Applying the Learning Curve Theory

Apply the Learning Curve Theory
Carlos Heslop
University of Phoenix
Instructor:   Lorinzo Foxworth
November 17, 2010.

This paper will be tackling the issues that Mario Pizza store has as it relates to the average waiting time, the average queue length and   how both applies to the learning curve concept.   According to Chase et al. (2006), “a learning curve is a line displaying relationship between unit production time and the cumulative number of units produced.”   The application of the learning curve theory to the Mario Pizza store will be based upon a couple of assumptions that have been used in a major industry.   The assumptions include the amount of time required to complete a given task or unit of a product will be less each time task is undertaken; the unit time will decrease at a decreasing rate; the reduction in time will follow a predictable pattern (Chase et al, 2006).
Mario wants to improve the process and solve the problems that are affecting his pizza store.   He has to balance the length of time that customers are waiting with the capacity of the store to provide the customers with the service that they require.   Managing the length of the queues is also about balancing the demand for the product being offered by the store and the ability to service the demand.   Mario has entrusted the improvements of the store to his grandchild who will improve the service by changing one or more elements within the operation.   The changes will have to be balanced by looking at the gains that may occur as a result of increased service capacity against the costs that are incurred from improving the process.  

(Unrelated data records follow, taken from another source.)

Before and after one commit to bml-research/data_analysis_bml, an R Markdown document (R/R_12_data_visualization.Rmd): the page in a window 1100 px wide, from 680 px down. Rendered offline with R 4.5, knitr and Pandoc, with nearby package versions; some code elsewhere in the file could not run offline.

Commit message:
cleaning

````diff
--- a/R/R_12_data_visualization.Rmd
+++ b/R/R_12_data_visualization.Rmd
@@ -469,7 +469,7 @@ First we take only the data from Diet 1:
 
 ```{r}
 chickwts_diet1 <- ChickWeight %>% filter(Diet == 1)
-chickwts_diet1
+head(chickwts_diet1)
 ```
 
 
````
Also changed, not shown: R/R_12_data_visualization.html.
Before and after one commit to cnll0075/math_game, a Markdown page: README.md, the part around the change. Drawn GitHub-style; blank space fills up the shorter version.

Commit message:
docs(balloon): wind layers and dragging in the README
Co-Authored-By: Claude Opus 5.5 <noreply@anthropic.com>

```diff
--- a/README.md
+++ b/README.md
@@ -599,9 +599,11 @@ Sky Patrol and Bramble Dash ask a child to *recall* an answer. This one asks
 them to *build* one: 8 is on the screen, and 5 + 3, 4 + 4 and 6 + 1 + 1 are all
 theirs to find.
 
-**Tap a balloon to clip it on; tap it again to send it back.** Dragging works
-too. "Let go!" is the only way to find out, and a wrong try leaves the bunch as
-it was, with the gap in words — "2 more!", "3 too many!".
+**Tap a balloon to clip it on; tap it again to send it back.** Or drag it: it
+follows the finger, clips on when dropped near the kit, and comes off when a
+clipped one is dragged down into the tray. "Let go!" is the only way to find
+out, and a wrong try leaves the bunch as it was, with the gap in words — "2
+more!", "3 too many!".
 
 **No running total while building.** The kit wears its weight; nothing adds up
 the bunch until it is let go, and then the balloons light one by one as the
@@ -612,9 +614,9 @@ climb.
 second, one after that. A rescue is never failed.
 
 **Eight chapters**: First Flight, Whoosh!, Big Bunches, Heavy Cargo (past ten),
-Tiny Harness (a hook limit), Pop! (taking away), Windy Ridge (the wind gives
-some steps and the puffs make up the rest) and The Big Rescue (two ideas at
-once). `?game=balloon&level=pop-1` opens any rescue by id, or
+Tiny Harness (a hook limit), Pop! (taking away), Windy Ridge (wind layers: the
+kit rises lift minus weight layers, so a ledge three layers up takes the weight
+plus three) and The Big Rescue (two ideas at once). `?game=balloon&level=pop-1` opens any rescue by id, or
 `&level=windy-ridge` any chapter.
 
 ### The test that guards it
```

There has been an established limit of nine minutes for customers to wait for service and lately that has been causing dissatisfaction with customers with some people leaving without even being served.   The first step in attempting to reduce the wait time for customers is to look at the distribution of the tables and establish a priority rule....